• _EXERCISE DIRECTIONS_: Find each line of the entries with the string "LinearScale", please, and copy it.

BEGIN INFORMATION PROVIDED

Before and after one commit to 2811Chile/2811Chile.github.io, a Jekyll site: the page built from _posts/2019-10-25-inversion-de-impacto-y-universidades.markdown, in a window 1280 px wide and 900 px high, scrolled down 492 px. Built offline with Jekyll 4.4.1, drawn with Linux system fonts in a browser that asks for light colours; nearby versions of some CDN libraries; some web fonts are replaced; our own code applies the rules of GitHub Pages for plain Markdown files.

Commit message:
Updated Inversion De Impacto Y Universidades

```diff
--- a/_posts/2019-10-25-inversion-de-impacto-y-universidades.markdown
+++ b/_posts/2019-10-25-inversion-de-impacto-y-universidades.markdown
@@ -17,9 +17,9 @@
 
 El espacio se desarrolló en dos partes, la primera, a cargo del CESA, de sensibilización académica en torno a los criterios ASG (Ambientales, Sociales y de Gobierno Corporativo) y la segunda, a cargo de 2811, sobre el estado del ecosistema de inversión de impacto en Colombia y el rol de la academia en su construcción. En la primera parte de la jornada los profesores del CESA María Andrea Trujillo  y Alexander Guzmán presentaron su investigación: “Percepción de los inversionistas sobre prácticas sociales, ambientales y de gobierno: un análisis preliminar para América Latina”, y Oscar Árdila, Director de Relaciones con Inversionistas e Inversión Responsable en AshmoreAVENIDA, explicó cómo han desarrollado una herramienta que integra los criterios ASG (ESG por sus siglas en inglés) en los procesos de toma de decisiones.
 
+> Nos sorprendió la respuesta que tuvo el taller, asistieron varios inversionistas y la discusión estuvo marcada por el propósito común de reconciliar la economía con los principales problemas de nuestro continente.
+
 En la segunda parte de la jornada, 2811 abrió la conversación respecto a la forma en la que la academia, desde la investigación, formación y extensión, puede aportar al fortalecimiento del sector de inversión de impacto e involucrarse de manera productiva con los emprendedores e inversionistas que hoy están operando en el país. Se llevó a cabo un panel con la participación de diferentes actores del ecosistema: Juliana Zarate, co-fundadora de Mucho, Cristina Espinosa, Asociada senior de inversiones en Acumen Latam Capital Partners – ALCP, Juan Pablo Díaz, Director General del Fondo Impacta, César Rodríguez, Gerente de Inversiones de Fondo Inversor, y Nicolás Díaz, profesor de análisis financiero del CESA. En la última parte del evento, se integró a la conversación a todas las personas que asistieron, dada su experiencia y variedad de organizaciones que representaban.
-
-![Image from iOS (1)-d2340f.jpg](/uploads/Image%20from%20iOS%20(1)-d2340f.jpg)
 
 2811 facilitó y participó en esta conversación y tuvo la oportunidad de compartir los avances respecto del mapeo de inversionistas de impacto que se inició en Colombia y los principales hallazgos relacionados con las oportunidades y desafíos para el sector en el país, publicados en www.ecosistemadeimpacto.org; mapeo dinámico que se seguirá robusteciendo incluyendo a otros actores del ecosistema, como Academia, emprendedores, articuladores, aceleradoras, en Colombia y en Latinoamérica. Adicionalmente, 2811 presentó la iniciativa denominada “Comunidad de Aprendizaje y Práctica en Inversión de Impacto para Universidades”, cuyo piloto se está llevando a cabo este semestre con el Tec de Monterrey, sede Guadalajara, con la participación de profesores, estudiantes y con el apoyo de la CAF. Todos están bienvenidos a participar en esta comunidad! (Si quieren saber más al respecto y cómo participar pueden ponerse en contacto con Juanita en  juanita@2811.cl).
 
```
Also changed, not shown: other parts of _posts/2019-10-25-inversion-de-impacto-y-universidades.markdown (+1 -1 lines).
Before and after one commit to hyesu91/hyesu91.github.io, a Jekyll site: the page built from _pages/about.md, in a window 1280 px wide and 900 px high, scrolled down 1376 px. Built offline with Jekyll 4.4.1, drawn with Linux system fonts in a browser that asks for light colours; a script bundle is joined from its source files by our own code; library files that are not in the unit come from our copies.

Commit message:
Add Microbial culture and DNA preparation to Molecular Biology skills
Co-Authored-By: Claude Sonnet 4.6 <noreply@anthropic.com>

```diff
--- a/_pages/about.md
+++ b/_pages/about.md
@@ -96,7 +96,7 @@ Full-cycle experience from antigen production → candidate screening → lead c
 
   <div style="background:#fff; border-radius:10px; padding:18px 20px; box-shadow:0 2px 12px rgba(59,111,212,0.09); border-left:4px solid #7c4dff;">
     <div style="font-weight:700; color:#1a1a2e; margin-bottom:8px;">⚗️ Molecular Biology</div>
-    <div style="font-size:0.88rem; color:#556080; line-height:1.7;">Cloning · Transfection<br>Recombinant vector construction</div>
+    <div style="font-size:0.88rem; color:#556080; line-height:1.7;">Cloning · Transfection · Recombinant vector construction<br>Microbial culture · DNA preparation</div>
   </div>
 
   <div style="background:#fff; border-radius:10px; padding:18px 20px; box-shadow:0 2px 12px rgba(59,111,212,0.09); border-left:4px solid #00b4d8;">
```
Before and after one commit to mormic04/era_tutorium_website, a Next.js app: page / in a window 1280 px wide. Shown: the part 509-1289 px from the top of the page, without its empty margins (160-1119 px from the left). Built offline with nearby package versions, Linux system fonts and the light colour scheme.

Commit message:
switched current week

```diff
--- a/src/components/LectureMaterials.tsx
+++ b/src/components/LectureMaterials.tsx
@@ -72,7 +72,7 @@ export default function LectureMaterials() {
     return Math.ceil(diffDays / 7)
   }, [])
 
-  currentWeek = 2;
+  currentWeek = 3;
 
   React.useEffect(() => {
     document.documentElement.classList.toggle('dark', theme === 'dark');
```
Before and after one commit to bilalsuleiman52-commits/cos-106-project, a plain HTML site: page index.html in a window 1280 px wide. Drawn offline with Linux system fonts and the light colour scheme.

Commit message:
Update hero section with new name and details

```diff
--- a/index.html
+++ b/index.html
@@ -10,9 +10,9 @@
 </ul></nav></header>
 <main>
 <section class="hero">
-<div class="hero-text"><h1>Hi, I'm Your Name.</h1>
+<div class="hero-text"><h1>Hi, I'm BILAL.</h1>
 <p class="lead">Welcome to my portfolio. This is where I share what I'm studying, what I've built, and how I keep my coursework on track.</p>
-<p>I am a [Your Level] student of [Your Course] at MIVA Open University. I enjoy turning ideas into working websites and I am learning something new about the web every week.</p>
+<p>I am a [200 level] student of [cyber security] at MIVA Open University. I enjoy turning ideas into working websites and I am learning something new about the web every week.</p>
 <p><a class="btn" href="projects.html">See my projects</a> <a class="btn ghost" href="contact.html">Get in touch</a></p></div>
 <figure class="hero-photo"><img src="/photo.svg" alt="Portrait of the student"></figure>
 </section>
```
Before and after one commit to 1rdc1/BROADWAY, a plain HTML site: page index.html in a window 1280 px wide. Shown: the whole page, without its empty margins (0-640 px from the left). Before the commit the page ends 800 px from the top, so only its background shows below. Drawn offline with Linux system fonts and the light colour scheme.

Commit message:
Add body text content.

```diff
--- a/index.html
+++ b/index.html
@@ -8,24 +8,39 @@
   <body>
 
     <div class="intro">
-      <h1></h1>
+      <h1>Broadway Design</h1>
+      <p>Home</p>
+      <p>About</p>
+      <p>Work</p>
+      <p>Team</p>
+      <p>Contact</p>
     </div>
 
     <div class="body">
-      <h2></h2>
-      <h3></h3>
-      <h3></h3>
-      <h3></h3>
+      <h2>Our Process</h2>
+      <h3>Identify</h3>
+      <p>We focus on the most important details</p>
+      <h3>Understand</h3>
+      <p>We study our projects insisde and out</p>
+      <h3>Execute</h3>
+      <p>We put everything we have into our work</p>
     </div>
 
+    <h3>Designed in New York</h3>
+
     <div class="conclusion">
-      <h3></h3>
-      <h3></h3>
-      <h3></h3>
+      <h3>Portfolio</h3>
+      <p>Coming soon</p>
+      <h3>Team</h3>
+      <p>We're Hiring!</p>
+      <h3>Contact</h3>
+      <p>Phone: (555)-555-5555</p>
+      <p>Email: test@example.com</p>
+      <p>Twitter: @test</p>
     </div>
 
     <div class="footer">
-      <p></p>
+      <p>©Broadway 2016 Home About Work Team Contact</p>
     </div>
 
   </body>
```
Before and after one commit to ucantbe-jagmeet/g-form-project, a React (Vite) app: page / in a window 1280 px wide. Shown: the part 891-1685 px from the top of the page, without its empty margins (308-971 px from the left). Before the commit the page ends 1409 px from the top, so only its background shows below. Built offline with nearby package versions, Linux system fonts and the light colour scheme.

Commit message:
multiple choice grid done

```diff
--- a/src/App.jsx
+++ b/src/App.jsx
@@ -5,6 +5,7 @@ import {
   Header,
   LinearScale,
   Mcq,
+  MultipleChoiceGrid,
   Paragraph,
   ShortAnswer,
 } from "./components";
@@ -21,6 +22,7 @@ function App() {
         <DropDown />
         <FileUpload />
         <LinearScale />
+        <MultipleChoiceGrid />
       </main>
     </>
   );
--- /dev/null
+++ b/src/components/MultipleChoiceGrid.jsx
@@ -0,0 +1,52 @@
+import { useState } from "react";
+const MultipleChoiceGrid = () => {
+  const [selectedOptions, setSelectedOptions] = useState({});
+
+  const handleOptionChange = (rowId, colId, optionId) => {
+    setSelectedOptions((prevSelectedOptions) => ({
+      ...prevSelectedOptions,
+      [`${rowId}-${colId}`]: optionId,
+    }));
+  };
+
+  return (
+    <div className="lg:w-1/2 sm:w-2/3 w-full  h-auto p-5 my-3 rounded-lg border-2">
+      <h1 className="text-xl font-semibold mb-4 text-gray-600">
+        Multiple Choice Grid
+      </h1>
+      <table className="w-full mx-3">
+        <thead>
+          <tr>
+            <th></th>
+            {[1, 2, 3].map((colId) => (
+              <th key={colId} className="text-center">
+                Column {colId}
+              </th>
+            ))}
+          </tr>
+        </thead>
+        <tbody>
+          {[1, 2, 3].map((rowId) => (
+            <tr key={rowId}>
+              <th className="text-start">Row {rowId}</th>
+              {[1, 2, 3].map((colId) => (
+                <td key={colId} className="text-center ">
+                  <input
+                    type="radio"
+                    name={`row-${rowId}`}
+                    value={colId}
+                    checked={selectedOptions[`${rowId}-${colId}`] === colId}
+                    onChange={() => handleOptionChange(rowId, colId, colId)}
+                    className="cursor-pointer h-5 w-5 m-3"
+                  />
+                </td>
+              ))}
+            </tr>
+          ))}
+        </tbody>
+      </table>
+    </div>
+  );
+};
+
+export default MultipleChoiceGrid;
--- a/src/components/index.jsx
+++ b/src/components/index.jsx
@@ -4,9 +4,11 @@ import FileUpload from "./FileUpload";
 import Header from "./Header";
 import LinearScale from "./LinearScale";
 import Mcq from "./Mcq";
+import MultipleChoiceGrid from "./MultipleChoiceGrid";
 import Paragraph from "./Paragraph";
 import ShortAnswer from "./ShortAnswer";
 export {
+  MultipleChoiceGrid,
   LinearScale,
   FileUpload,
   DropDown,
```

END INFORMATION PROVIDED

• _SOLUTION_:
   LinearScale,
         <LinearScale />
 import LinearScale from "./LinearScale";
   LinearScale,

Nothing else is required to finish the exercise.